Back-to-school season is a perfect opportunity to share tips and resources on how students, parents, faculty, and administrators can all play a role in creating a safer environment on campus.
- Be an engaged bystander. Call out sexist jokes and victim-blaming, and make a commitment to speak up and intervene when you see problematic behaviors or hear offensive comments. Work to create a campus culture where sexual violence is taken seriously and is not tolerated.
- Lead the change on your campus. Take action by advocating for strong campus policies and educational programming on sexual violence prevention. Get involved in clubs and groups that are working to support survivors and promote a positive, healthy campus. Attend events for Sexual Assault Awareness Month each April and other activities that support survivors throughout the year.
- Support your peers. Believe someone when they tell you they have experienced sexual violence. Affirm that it wasn’t their fault, no matter what. Know where to turn to get help such as confidential counseling services on campus, a local rape crisis center, or the Rape, Abuse & Incest National Network (RAINN) hotline at 800-656-4673 and online.
- Start talking early and often about sexuality and development. You don’t have to wait until college or high school to have these conversations. Talking openly with young people and children provides a foundation for healthy attitudes and behaviors. Share age-appropriate information and let your child know you are there for them when they have questions about sex. Say things like, “It’s normal to have a lot of questions. It might feel uncomfortable to ask at first, but I’d rather you hear information from me.”
- Talk openly about consent. Help your child understand what consent is and where it fits in their life and relationships. You can say, “Consent should be freely given. If you pressure someone, that isn’t consent – even if they haven’t said ‘no.’ That applies in real life, online, and in texts.”
- Ask questions to your child’s college: Campus Police, Student Affairs, and the Office of Resident Life are all good places to start as you look to learn more about how your child’s school handles sexual assault and what the campus is doing to prevent sexual assault and support victims.
- Take a look at and beyond the numbers: Sexual assaults are common and are often not reported to authorities. Still, universities are required to publish and share information about the number of reported sexual assaults and other crimes on campus. A campus that reports a high number of sexual assaults in a year may have excellent services for victims and a supportive environment that encourages victims to report the assault they experienced. A campus that reports few or no sexual assaults in a year may have few services for victims, and a campus environment that discourages victims from coming forward about their assault.

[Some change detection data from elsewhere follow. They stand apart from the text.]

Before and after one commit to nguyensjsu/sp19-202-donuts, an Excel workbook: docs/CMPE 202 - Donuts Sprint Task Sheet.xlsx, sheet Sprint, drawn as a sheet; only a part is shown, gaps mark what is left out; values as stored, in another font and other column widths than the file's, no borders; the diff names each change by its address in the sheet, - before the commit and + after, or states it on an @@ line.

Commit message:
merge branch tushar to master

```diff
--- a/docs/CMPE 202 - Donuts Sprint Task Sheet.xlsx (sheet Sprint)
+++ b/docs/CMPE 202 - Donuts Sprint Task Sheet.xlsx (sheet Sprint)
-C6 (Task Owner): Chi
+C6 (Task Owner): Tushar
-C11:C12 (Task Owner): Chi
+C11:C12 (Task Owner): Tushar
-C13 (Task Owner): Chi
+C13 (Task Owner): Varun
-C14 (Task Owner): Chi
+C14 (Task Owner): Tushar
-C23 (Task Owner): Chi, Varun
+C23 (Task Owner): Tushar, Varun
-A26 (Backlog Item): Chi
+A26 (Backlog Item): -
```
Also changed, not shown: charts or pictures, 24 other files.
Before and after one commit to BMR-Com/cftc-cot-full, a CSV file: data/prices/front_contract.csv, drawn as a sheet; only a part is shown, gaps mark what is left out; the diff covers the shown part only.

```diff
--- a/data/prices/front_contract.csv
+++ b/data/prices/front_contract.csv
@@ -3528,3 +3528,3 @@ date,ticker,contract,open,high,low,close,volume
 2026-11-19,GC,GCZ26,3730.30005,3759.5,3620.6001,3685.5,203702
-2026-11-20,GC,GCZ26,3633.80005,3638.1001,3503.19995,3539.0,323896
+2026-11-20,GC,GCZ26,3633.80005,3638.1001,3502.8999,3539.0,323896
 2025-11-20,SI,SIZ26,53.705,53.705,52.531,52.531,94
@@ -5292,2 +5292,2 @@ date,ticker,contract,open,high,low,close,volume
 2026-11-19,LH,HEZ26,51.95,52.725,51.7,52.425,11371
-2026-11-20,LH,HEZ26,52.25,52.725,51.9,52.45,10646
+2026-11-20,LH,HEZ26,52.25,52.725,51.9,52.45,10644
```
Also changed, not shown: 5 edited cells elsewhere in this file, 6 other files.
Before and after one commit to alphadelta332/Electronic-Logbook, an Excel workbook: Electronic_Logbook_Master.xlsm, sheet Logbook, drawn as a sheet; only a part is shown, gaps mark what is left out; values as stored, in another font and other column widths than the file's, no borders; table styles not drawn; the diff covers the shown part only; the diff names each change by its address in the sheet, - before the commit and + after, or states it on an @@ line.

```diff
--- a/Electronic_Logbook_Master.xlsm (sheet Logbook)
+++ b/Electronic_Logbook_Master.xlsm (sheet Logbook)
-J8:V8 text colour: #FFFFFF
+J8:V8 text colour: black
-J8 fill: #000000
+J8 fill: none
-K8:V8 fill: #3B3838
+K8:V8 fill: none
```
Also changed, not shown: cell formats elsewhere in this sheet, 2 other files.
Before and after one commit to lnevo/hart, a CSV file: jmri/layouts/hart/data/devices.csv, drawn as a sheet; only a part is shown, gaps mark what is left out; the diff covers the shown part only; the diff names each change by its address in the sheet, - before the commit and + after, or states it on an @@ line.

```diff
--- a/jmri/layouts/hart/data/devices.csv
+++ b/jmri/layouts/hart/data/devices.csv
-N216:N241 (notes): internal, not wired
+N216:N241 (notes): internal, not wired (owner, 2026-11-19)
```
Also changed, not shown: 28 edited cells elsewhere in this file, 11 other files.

- Play a role in shaping the campus environment. Be an engaged bystander and intervene when you see inappropriate behavior. Speak up if students or colleagues use oppressive language or make comments that reinforce victim-blaming or myths about sexual violence. Encourage others to do the same.
- Model healthy behaviors and reinforce positive messages. Create a safe and respectful classroom environment as a model for students and the broader campus community. Invite students to identify qualities of the classroom environment they feel are important, such as equality, safety, and respect for all students.
- Talk to your Title IX Coordinator. Learn more about your unique role in addressing sexual violence and how to respond to students who disclose to you their experiences with sexual violence. Find out and share resources and options that are available to students on your campus.
- Mobilize groups across your campus toward prevention. Collaboration across campus is critical for sustainable prevention efforts because it ensures consistent messages about a healthy, safe campus reach students wherever they are. Create a coalition to address sexual violence prevention and response.
- Implement training programs for everyone on campus. Coordinate with your on-campus sexual violence advocates and/or the local rape crisis center to conduct ongoing, mandatory training for faculty, staff, and students.
- Foster a respectful campus where students feel safe reporting negative experiences. Actively model respectful, equitable behavior to students, faculty, and staff. Be an active bystander and intervene when you witness inappropriate behavior. If students or colleagues make sexist comments or jokes about rape, speak up and explain why that is not tolerated on campus.